=== Exercise instructions ===
Track down each line below containing the string "paste" and copy it.
[Opening Material to process section]
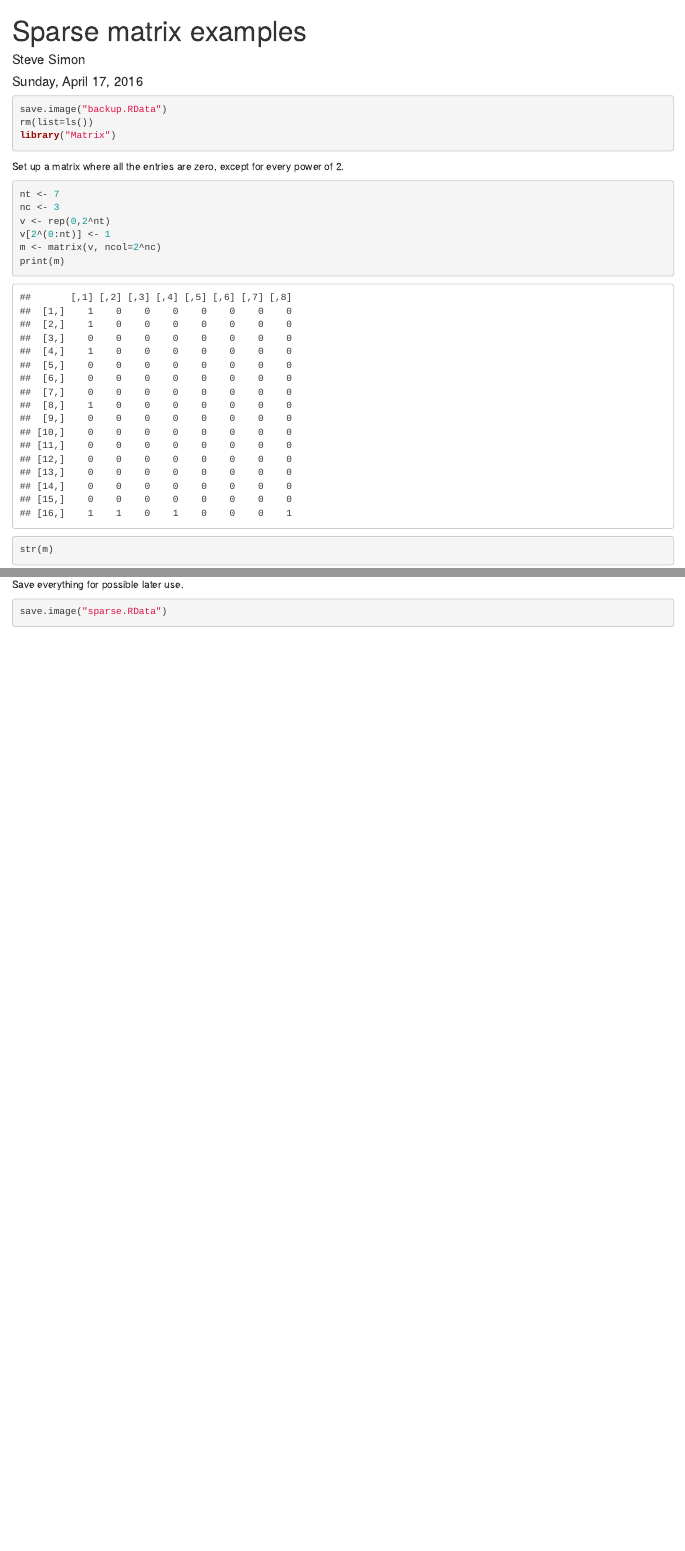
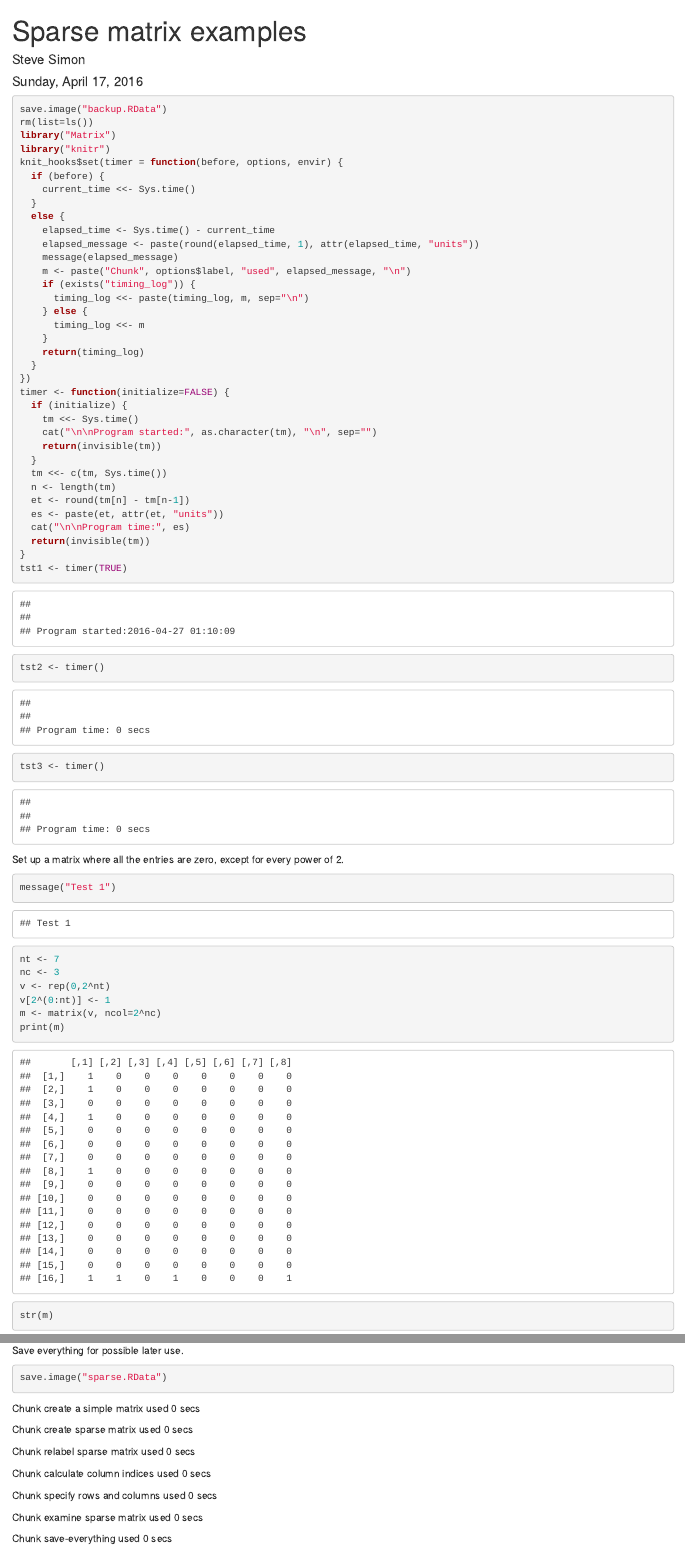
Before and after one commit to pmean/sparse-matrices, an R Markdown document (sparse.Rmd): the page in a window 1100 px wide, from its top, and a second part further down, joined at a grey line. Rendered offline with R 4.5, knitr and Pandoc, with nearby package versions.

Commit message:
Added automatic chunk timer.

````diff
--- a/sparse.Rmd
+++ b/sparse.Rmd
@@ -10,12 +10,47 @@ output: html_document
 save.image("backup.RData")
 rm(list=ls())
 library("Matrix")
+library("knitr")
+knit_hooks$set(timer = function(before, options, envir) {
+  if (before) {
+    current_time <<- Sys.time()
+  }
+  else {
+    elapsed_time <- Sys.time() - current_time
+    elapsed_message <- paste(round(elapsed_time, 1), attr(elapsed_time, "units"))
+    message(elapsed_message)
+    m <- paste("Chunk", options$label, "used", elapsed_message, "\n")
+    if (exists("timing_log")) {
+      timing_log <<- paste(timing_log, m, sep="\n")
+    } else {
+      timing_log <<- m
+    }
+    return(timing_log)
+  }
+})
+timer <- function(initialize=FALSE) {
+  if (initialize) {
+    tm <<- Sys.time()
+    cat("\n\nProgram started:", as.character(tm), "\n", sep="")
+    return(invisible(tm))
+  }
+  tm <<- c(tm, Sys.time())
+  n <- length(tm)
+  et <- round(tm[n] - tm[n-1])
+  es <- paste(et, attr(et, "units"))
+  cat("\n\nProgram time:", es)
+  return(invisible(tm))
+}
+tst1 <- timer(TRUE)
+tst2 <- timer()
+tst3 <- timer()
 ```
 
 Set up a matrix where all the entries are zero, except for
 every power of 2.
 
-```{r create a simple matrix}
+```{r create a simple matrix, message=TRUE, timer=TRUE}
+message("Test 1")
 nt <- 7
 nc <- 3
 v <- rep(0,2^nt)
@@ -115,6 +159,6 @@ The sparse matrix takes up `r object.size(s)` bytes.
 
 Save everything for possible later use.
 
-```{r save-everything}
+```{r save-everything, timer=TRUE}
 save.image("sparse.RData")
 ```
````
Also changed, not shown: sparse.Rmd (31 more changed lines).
[Closing Material to process section]
[Opening Material to process section]
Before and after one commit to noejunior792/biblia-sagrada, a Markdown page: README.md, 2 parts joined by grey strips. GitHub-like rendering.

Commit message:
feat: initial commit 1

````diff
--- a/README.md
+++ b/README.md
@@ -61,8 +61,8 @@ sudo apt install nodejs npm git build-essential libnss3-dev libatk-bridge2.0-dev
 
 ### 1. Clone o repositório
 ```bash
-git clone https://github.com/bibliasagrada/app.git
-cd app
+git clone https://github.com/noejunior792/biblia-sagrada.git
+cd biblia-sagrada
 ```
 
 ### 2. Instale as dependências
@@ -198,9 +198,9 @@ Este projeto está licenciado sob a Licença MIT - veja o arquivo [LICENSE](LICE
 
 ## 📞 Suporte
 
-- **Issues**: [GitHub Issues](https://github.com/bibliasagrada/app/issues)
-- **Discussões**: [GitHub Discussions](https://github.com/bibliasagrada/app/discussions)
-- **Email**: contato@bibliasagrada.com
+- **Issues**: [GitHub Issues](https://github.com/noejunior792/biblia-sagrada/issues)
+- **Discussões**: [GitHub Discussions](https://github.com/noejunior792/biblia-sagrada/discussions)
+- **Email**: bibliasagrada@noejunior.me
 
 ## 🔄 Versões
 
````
[Closing Material to process section]
=== Reply ===
+    elapsed_message <- paste(round(elapsed_time, 1), attr(elapsed_time, "units"))
+    m <- paste("Chunk", options$label, "used", elapsed_message, "\n")
+      timing_log <<- paste(timing_log, m, sep="\n")
+  es <- paste(et, attr(et, "units"))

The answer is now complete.